Aim of the exercise:
Comb through the entries for "menuLink" and pull out each line that holds it.

*** Opening of Data to process ***

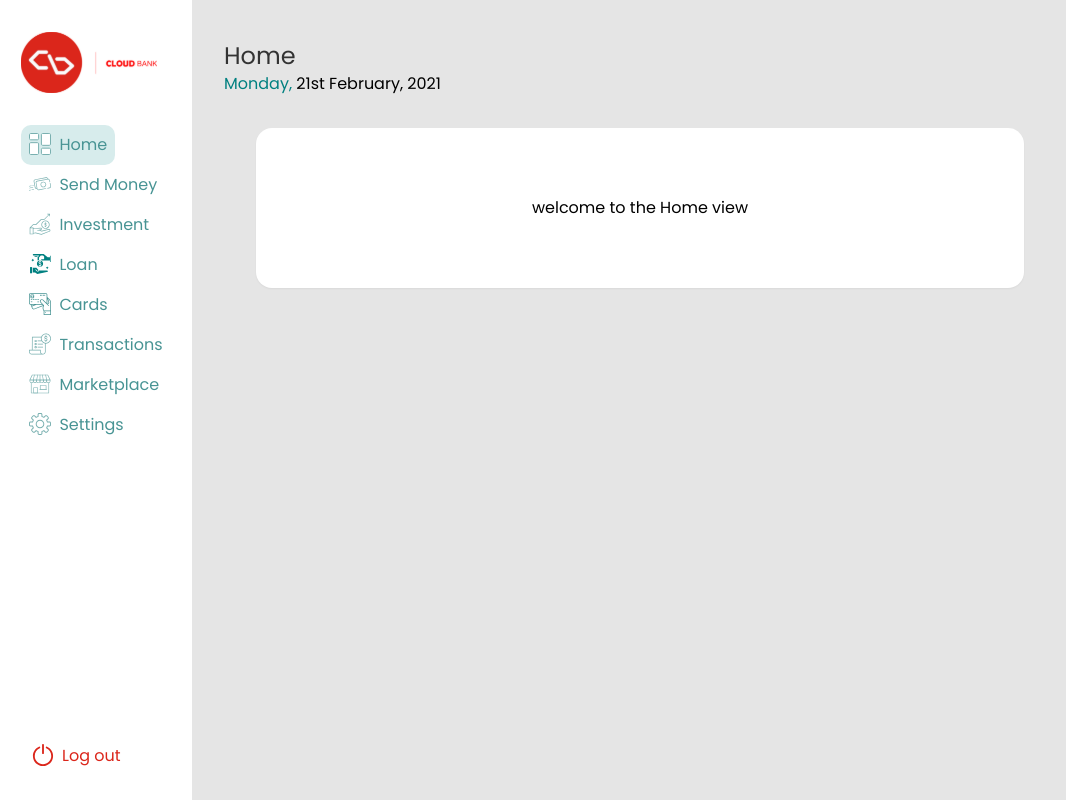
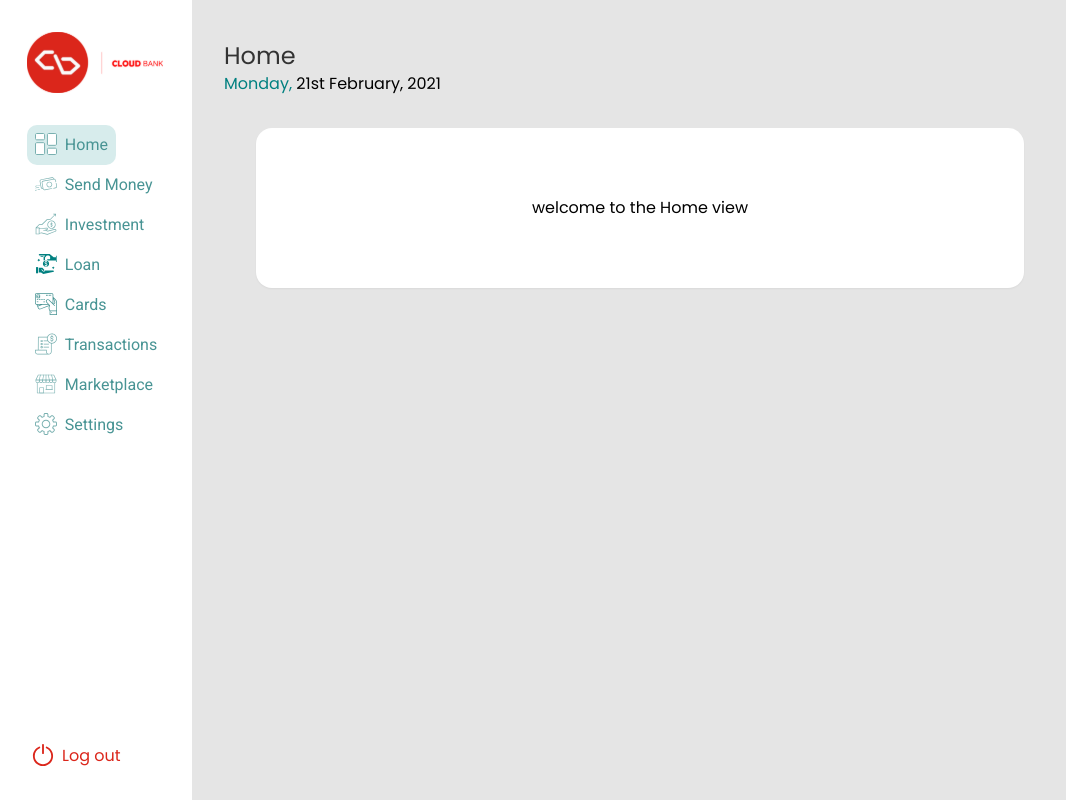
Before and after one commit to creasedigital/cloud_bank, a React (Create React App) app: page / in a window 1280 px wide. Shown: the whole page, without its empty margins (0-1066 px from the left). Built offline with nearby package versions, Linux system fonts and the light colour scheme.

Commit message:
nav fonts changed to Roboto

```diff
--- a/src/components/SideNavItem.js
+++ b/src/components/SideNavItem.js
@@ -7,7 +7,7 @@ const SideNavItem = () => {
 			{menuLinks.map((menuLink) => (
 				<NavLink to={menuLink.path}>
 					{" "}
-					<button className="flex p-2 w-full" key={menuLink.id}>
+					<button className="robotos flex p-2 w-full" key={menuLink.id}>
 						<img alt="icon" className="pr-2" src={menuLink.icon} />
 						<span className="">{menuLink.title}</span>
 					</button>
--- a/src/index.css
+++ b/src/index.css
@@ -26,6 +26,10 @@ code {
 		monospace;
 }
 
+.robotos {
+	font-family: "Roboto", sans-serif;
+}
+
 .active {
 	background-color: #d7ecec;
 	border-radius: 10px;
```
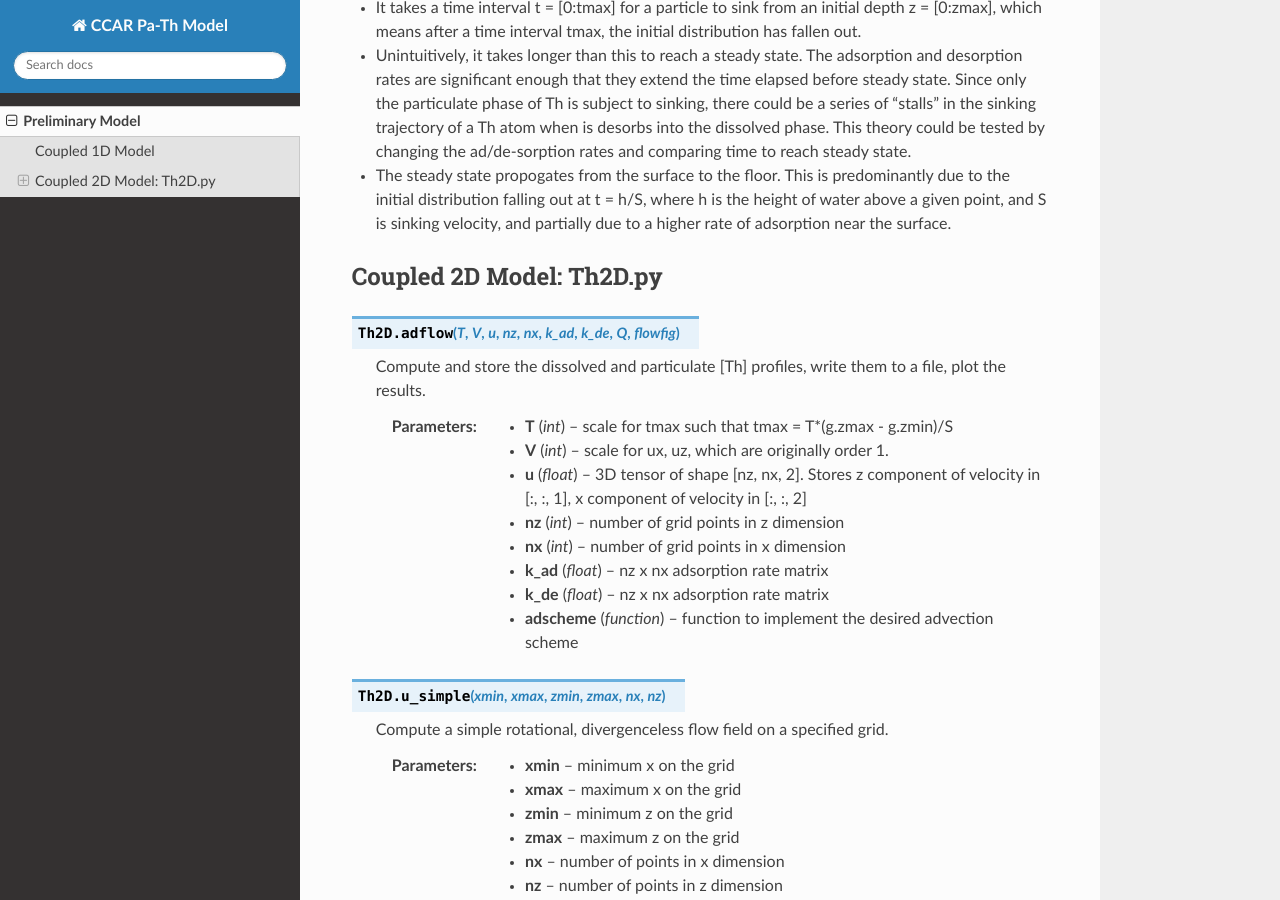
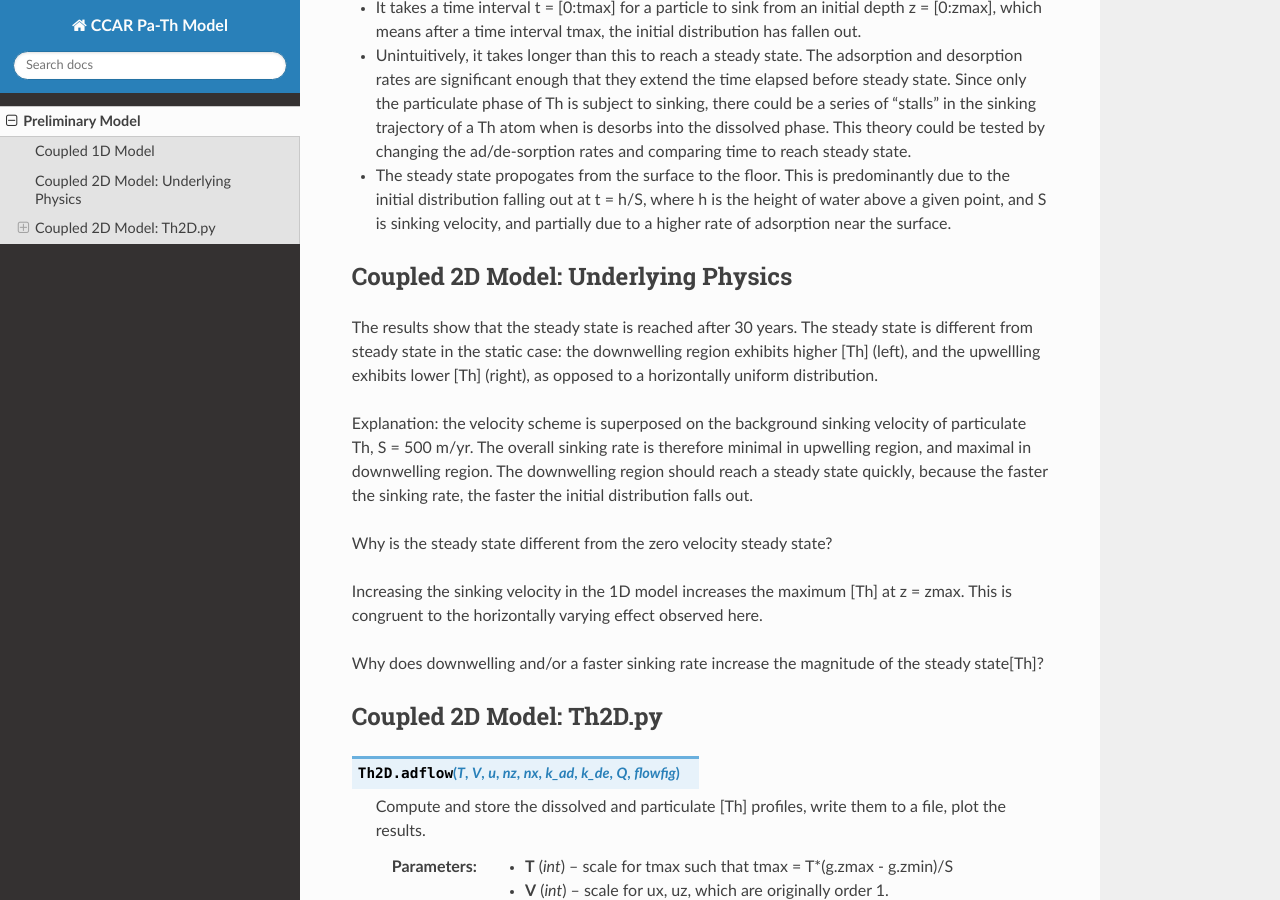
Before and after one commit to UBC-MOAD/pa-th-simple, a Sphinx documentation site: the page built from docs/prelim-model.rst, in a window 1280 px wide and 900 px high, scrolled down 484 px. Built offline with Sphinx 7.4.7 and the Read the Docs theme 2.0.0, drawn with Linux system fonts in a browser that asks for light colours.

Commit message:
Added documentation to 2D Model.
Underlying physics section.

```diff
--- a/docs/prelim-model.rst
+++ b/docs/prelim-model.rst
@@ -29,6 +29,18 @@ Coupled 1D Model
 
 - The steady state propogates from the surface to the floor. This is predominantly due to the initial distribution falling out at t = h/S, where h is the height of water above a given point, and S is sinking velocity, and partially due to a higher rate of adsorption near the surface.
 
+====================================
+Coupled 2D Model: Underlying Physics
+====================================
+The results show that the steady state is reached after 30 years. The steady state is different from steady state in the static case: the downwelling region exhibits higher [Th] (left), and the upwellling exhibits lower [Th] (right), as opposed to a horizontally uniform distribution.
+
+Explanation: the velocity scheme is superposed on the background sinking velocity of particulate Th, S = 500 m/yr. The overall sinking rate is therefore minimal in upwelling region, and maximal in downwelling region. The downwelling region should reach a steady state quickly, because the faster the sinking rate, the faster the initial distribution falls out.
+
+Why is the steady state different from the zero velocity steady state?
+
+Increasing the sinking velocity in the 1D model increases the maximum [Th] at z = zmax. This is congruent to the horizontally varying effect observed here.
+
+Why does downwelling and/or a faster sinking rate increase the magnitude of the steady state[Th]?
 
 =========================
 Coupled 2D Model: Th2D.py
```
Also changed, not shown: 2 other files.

*** Close of Data to process ***

The answer:
 			{menuLinks.map((menuLink) => (
 				<NavLink to={menuLink.path}>
-					<button className="flex p-2 w-full" key={menuLink.id}>
+					<button className="robotos flex p-2 w-full" key={menuLink.id}>
 						<img alt="icon" className="pr-2" src={menuLink.icon} />
 						<span className="">{menuLink.title}</span>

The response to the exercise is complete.